▶ _Task requirements_
Copy out all of the records. Keep every word exact.

** The input follows **

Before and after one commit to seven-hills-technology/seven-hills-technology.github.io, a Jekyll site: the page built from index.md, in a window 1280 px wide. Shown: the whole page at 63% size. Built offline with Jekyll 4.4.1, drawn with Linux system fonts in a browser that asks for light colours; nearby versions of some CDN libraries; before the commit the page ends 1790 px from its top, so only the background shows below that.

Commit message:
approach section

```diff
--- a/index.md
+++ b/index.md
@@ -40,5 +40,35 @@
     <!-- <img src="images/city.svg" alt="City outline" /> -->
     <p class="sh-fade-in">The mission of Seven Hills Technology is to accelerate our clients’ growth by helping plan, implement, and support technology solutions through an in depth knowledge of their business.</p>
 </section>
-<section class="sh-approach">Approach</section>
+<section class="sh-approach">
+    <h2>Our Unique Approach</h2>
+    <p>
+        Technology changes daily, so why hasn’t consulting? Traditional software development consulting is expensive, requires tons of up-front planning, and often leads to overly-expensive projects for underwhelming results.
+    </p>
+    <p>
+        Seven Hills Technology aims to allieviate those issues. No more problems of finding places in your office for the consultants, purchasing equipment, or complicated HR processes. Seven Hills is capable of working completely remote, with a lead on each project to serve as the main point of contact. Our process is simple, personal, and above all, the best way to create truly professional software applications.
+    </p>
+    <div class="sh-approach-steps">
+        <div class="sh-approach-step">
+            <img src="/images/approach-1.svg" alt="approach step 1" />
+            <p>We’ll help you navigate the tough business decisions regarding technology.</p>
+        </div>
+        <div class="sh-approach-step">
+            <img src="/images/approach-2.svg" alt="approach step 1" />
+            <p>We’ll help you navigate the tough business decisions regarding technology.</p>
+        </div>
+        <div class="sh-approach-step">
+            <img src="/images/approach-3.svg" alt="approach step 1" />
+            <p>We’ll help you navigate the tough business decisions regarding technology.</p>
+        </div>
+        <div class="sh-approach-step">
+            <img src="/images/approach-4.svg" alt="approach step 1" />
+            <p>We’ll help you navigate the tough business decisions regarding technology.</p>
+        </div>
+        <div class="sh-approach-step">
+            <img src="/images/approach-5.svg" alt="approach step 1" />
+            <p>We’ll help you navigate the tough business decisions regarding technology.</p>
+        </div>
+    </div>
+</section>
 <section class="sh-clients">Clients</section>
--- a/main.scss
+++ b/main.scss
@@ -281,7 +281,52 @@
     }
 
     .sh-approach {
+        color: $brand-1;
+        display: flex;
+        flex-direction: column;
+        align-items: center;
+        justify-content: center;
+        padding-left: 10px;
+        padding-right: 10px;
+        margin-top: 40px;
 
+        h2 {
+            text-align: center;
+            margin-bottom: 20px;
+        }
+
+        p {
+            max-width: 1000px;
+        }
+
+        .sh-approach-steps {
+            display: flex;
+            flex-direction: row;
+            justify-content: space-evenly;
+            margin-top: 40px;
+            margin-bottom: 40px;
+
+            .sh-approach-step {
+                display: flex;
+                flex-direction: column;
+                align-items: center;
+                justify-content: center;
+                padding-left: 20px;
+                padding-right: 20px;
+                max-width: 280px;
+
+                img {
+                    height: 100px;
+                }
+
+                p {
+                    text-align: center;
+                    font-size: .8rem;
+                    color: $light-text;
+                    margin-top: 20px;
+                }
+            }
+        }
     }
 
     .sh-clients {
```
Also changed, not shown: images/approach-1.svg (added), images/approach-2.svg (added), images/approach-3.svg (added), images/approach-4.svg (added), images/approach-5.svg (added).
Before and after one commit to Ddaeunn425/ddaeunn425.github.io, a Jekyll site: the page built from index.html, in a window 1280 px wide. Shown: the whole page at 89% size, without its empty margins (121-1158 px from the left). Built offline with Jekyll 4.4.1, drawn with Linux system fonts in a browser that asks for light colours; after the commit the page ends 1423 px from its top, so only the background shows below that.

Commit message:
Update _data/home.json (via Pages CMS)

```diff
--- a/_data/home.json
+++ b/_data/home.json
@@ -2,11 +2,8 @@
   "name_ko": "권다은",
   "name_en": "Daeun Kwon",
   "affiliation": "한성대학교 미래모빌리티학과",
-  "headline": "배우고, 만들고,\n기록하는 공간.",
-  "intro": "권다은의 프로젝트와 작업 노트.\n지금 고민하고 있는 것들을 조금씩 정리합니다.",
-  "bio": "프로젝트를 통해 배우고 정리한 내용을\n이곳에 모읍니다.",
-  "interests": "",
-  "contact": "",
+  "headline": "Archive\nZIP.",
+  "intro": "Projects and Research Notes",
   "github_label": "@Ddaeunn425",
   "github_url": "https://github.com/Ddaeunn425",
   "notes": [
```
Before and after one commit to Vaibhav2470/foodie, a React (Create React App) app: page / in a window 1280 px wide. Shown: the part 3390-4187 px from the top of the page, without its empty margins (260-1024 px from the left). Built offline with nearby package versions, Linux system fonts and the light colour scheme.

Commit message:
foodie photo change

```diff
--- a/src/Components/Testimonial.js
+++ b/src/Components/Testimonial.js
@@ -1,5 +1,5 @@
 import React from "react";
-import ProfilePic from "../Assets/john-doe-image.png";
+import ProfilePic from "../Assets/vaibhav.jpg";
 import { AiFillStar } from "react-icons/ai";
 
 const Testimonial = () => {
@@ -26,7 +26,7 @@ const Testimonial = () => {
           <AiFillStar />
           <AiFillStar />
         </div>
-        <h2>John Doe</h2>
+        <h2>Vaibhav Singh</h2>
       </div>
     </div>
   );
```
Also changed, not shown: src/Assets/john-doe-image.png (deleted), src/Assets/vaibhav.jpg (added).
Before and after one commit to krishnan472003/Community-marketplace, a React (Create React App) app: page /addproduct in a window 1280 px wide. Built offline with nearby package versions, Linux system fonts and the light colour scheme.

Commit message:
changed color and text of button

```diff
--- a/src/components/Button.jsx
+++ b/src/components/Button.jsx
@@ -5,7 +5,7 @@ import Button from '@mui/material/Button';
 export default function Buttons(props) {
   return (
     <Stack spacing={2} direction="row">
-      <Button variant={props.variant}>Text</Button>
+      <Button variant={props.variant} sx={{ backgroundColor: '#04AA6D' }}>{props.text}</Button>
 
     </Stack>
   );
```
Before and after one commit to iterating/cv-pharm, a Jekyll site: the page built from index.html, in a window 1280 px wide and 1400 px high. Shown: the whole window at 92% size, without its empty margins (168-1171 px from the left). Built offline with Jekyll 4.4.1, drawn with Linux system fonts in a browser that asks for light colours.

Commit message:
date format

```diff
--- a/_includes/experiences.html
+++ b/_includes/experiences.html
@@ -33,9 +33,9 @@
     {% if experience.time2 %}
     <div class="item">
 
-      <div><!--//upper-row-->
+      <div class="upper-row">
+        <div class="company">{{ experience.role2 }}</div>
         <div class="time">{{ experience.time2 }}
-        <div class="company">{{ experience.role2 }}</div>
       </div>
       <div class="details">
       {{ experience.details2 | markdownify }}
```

** End of The input **

▶ _Response to the task_
Before and after one commit to seven-hills-technology/seven-hills-technology.github.io, a Jekyll site: the page built from index.md, in a window 1280 px wide. Shown: the whole page at 63% size. Built offline with Jekyll 4.4.1, drawn with Linux system fonts in a browser that asks for light colours; nearby versions of some CDN libraries; before the commit the page ends 1790 px from its top, so only the background shows below that.

Commit message:
approach section

```diff
--- a/index.md
+++ b/index.md
@@ -40,5 +40,35 @@
     <!-- <img src="images/city.svg" alt="City outline" /> -->
     <p class="sh-fade-in">The mission of Seven Hills Technology is to accelerate our clients’ growth by helping plan, implement, and support technology solutions through an in depth knowledge of their business.</p>
 </section>
-<section class="sh-approach">Approach</section>
+<section class="sh-approach">
+    <h2>Our Unique Approach</h2>
+    <p>
+        Technology changes daily, so why hasn’t consulting? Traditional software development consulting is expensive, requires tons of up-front planning, and often leads to overly-expensive projects for underwhelming results.
+    </p>
+    <p>
+        Seven Hills Technology aims to allieviate those issues. No more problems of finding places in your office for the consultants, purchasing equipment, or complicated HR processes. Seven Hills is capable of working completely remote, with a lead on each project to serve as the main point of contact. Our process is simple, personal, and above all, the best way to create truly professional software applications.
+    </p>
+    <div class="sh-approach-steps">
+        <div class="sh-approach-step">
+            <img src="/images/approach-1.svg" alt="approach step 1" />
+            <p>We’ll help you navigate the tough business decisions regarding technology.</p>
+        </div>
+        <div class="sh-approach-step">
+            <img src="/images/approach-2.svg" alt="approach step 1" />
+            <p>We’ll help you navigate the tough business decisions regarding technology.</p>
+        </div>
+        <div class="sh-approach-step">
+            <img src="/images/approach-3.svg" alt="approach step 1" />
+            <p>We’ll help you navigate the tough business decisions regarding technology.</p>
+        </div>
+        <div class="sh-approach-step">
+            <img src="/images/approach-4.svg" alt="approach step 1" />
+            <p>We’ll help you navigate the tough business decisions regarding technology.</p>
+        </div>
+        <div class="sh-approach-step">
+            <img src="/images/approach-5.svg" alt="approach step 1" />
+            <p>We’ll help you navigate the tough business decisions regarding technology.</p>
+        </div>
+    </div>
+</section>
 <section class="sh-clients">Clients</section>
--- a/main.scss
+++ b/main.scss
@@ -281,7 +281,52 @@
     }
 
     .sh-approach {
+        color: $brand-1;
+        display: flex;
+        flex-direction: column;
+        align-items: center;
+        justify-content: center;
+        padding-left: 10px;
+        padding-right: 10px;
+        margin-top: 40px;
 
+        h2 {
+            text-align: center;
+            margin-bottom: 20px;
+        }
+
+        p {
+            max-width: 1000px;
+        }
+
+        .sh-approach-steps {
+            display: flex;
+            flex-direction: row;
+            justify-content: space-evenly;
+            margin-top: 40px;
+            margin-bottom: 40px;
+
+            .sh-approach-step {
+                display: flex;
+                flex-direction: column;
+                align-items: center;
+                justify-content: center;
+                padding-left: 20px;
+                padding-right: 20px;
+                max-width: 280px;
+
+                img {
+                    height: 100px;
+                }
+
+                p {
+                    text-align: center;
+                    font-size: .8rem;
+                    color: $light-text;
+                    margin-top: 20px;
+                }
+            }
+        }
     }
 
     .sh-clients {
```
Also changed, not shown: images/approach-1.svg (added), images/approach-2.svg (added), images/approach-3.svg (added), images/approach-4.svg (added), images/approach-5.svg (added).
Before and after one commit to Ddaeunn425/ddaeunn425.github.io, a Jekyll site: the page built from index.html, in a window 1280 px wide. Shown: the whole page at 89% size, without its empty margins (121-1158 px from the left). Built offline with Jekyll 4.4.1, drawn with Linux system fonts in a browser that asks for light colours; after the commit the page ends 1423 px from its top, so only the background shows below that.

Commit message:
Update _data/home.json (via Pages CMS)

```diff
--- a/_data/home.json
+++ b/_data/home.json
@@ -2,11 +2,8 @@
   "name_ko": "권다은",
   "name_en": "Daeun Kwon",
   "affiliation": "한성대학교 미래모빌리티학과",
-  "headline": "배우고, 만들고,\n기록하는 공간.",
-  "intro": "권다은의 프로젝트와 작업 노트.\n지금 고민하고 있는 것들을 조금씩 정리합니다.",
-  "bio": "프로젝트를 통해 배우고 정리한 내용을\n이곳에 모읍니다.",
-  "interests": "",
-  "contact": "",
+  "headline": "Archive\nZIP.",
+  "intro": "Projects and Research Notes",
   "github_label": "@Ddaeunn425",
   "github_url": "https://github.com/Ddaeunn425",
   "notes": [
```
Before and after one commit to Vaibhav2470/foodie, a React (Create React App) app: page / in a window 1280 px wide. Shown: the part 3390-4187 px from the top of the page, without its empty margins (260-1024 px from the left). Built offline with nearby package versions, Linux system fonts and the light colour scheme.

Commit message:
foodie photo change

```diff
--- a/src/Components/Testimonial.js
+++ b/src/Components/Testimonial.js
@@ -1,5 +1,5 @@
 import React from "react";
-import ProfilePic from "../Assets/john-doe-image.png";
+import ProfilePic from "../Assets/vaibhav.jpg";
 import { AiFillStar } from "react-icons/ai";
 
 const Testimonial = () => {
@@ -26,7 +26,7 @@ const Testimonial = () => {
           <AiFillStar />
           <AiFillStar />
         </div>
-        <h2>John Doe</h2>
+        <h2>Vaibhav Singh</h2>
       </div>
     </div>
   );
```
Also changed, not shown: src/Assets/john-doe-image.png (deleted), src/Assets/vaibhav.jpg (added).
Before and after one commit to krishnan472003/Community-marketplace, a React (Create React App) app: page /addproduct in a window 1280 px wide. Built offline with nearby package versions, Linux system fonts and the light colour scheme.

Commit message:
changed color and text of button

```diff
--- a/src/components/Button.jsx
+++ b/src/components/Button.jsx
@@ -5,7 +5,7 @@ import Button from '@mui/material/Button';
 export default function Buttons(props) {
   return (
     <Stack spacing={2} direction="row">
-      <Button variant={props.variant}>Text</Button>
+      <Button variant={props.variant} sx={{ backgroundColor: '#04AA6D' }}>{props.text}</Button>
 
     </Stack>
   );
```
Before and after one commit to iterating/cv-pharm, a Jekyll site: the page built from index.html, in a window 1280 px wide and 1400 px high. Shown: the whole window at 92% size, without its empty margins (168-1171 px from the left). Built offline with Jekyll 4.4.1, drawn with Linux system fonts in a browser that asks for light colours.

Commit message:
date format

```diff
--- a/_includes/experiences.html
+++ b/_includes/experiences.html
@@ -33,9 +33,9 @@
     {% if experience.time2 %}
     <div class="item">
 
-      <div><!--//upper-row-->
+      <div class="upper-row">
+        <div class="company">{{ experience.role2 }}</div>
         <div class="time">{{ experience.time2 }}
-        <div class="company">{{ experience.role2 }}</div>
       </div>
       <div class="details">
       {{ experience.details2 | markdownify }}
```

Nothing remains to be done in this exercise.